Upper Blossom Lake
Upper Blossom Lake, taken from northwest side
Upper Blossom Lake, taken from northwest side
Frog in Upper Blossom Lake
Frog in Upper Blossom Lake
Trail to Pear Lake
Trail to Pear Lake
Naughty going for a swim in Pear Lake
Naughty going for a swim in Pear Lake
Pear Lake huddled below a cliff forming the stateline ridge
Pear Lake huddled below a cliff forming the stateline ridge
Pear Lake, looking northeast
Pear Lake, looking northeast
Pear Lake, taken from east end (outlet)
Pear Lake, taken from east end (outlet)
View from stateline ridge
View from stateline ridge
View from stateline ridge with an unnamed lake far below on the Montana side
View from stateline ridge with an unnamed lake far below on the Montana side
Wildflowers in full bloom
Wildflowers in full bloom
Pleasant hiking on the stateline trail across a number of talus slopes
Pleasant hiking on the stateline trail across a number of talus slopes
Looking west down into the Idaho side
Looking west down into the Idaho side
Lower Glidden Lake
Lower Glidden Lake
Stateline trail
Stateline trail
View from upper portion of Glidden Creek trail
View from upper portion of Glidden Creek trail
Lots of downed trees blocking the Glidden Creek trail
Lots of downed trees blocking the Glidden Creek trail
Glidden Creek and a happy Naughty
Glidden Creek and a happy Naughty
Yup, the trail leads right through this…
Yup, the trail leads right through this…
Shortly past the Glidden Creek crossing the trail is nicely cleaned up.
Shortly past the Glidden Creek crossing the trail is nicely cleaned up.
Naughty on Glidden Creek trail
Naughty on Glidden Creek trail
Prospect Creek Road (FH9)
Prospect Creek Road (FH9)
Prospect Creek below in the valley
Prospect Creek below in the valley
Looking down the pipeline easement
Looking down the pipeline easement
Connector trail to Blossom Lake
Connector trail to Blossom Lake
Yeah, it was sunny!!
Yeah, it was sunny!!
The obligatory carcass.

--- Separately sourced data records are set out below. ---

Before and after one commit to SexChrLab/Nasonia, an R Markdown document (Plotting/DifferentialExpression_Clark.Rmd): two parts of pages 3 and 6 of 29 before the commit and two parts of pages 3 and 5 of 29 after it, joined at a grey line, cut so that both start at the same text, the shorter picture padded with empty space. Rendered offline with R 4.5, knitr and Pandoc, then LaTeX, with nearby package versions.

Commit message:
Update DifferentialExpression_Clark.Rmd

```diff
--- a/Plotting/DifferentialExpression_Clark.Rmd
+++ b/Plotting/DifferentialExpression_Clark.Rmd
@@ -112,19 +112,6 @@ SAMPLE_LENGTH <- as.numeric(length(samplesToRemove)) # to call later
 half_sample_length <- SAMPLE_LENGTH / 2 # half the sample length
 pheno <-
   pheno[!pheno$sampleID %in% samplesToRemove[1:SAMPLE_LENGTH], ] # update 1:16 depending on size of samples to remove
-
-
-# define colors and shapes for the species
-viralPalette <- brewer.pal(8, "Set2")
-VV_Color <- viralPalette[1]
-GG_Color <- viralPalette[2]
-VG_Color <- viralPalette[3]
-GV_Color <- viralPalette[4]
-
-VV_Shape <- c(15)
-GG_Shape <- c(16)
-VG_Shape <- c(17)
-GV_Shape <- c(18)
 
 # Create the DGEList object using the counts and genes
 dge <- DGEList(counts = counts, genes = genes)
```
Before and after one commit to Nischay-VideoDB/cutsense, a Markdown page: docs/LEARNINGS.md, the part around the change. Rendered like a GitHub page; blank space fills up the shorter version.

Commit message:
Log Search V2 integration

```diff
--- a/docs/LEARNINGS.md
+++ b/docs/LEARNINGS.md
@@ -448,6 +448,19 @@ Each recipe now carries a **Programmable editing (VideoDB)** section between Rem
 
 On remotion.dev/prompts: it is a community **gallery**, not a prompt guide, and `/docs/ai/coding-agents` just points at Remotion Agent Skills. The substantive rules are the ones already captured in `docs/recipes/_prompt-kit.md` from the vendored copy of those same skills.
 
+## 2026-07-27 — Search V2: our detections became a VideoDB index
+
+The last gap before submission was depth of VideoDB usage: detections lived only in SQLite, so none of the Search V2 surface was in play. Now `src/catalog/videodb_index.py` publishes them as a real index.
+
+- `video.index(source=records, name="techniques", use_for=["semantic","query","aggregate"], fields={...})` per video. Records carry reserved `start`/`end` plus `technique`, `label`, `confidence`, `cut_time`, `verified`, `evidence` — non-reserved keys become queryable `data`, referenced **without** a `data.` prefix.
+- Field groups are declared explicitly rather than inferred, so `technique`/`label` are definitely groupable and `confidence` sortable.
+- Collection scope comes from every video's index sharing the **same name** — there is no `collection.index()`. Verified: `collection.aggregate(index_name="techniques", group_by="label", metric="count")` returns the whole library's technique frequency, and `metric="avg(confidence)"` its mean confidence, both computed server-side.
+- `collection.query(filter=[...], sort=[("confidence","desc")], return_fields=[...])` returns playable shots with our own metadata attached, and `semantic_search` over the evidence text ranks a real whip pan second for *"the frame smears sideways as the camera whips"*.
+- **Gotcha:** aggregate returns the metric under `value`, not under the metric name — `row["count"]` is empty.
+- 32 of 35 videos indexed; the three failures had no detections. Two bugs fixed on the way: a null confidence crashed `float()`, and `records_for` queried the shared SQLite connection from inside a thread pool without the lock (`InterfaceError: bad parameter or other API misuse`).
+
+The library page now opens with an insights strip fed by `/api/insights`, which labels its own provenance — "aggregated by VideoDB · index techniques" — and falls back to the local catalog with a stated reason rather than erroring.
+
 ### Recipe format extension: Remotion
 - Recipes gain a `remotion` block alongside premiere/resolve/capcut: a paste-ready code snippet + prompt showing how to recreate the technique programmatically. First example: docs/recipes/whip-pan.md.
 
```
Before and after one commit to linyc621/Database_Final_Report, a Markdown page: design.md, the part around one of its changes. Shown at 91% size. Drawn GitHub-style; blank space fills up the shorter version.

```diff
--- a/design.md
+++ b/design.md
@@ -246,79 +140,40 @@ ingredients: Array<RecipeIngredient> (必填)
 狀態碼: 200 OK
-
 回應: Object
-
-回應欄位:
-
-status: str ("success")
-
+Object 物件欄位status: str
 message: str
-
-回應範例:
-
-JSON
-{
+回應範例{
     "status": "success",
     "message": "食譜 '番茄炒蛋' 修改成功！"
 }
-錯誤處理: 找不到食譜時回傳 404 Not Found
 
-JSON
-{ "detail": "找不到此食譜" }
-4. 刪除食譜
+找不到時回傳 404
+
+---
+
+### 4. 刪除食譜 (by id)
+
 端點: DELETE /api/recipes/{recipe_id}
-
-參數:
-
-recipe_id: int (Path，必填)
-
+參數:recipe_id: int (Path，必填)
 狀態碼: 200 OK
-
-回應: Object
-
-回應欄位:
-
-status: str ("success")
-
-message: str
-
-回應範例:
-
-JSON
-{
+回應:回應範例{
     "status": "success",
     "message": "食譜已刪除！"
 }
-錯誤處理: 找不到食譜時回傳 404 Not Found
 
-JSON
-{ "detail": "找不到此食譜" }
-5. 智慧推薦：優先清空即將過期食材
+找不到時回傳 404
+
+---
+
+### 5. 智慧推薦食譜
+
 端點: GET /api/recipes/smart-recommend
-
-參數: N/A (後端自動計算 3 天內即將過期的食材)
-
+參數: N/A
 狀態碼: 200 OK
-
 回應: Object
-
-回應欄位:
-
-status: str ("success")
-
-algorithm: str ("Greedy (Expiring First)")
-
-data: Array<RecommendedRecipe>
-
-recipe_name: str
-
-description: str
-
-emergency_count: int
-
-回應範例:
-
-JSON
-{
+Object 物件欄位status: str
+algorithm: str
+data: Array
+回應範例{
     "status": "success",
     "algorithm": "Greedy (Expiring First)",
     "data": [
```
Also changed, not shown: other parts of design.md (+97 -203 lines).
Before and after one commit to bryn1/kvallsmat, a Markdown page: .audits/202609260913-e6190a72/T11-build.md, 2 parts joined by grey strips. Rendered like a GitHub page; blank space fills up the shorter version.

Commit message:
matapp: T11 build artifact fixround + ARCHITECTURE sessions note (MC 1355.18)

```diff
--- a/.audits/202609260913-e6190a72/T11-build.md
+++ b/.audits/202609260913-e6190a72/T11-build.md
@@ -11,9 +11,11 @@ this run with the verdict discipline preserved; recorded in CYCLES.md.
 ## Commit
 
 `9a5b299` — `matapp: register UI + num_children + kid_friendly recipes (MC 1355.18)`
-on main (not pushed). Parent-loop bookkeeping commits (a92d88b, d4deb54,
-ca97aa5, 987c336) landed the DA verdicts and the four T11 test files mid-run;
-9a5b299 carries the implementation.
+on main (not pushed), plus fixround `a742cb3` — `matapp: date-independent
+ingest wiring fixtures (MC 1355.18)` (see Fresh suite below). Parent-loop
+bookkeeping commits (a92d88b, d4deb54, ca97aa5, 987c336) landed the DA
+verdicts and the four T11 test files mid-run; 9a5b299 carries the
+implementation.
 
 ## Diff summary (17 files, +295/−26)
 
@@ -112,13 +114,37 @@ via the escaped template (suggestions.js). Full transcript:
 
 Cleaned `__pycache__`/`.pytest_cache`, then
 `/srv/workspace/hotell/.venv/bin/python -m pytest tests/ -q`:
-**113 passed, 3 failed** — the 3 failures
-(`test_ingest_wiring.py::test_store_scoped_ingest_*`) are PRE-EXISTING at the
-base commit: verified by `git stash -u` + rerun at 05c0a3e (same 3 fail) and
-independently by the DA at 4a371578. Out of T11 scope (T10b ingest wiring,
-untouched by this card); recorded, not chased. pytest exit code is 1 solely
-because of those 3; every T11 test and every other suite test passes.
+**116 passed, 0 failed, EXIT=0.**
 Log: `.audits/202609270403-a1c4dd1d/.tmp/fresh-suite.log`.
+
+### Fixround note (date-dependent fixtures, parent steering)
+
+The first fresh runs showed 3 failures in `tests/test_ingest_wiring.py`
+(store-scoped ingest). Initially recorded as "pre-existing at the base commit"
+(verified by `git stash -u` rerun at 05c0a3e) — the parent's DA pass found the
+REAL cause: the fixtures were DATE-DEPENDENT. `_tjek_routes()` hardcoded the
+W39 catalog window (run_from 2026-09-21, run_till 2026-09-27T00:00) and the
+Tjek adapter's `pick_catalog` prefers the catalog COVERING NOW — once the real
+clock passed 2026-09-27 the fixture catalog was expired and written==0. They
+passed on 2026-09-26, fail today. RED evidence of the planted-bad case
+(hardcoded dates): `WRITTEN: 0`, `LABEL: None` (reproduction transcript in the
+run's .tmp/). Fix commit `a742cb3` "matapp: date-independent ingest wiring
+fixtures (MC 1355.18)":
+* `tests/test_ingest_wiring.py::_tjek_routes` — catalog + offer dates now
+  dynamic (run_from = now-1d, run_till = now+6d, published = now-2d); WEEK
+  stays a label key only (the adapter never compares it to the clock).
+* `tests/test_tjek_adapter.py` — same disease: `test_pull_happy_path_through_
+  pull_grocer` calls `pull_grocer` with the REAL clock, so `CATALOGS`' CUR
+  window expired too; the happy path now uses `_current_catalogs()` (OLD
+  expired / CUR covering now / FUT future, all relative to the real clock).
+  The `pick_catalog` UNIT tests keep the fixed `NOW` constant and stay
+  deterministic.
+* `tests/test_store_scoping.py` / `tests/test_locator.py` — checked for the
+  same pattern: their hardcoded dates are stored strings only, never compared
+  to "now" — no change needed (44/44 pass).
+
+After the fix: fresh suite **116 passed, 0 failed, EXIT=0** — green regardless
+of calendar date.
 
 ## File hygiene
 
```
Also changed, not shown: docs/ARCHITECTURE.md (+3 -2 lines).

For the record, Naughty had nothing to do with its demise.
The obligatory carcass. For the record, Naughty had nothing to do with its demise.
Lost GPS connectivity for about a mile up on the stateline trail, just before the Glidden Creek fork. In pink the Revett Lake trail; in dark brown the Blossom Lakes Loop
Lost GPS connectivity for about a mile up on the stateline trail, just before the Glidden Creek fork. In pink the Revett Lake trail; in dark brown the Blossom Lakes Loop

Things to Consider

  • Lower Blossom Lake (the nearest lake) is about 6 miles roundtrip


© 2016 – 2017 NaughtyHiker. All rights reserved. No duplication without permission.

Advertisements

2 Comments Add yours

  1. montucky says:

    Nice series of photos and very good narrative!

    Liked by 1 person

  2. naughtyhiker says:

    Thanks! I appreciate the feedback. It’s a nice place to hike when it’s hot…

    Liked by 1 person

Leave a Reply

Fill in your details below or click an icon to log in:

WordPress.com Logo

You are commenting using your WordPress.com account. Log Out / Change )

Twitter picture

You are commenting using your Twitter account. Log Out / Change )

Facebook photo

You are commenting using your Facebook account. Log Out / Change )

Google+ photo

You are commenting using your Google+ account. Log Out / Change )

Connecting to %s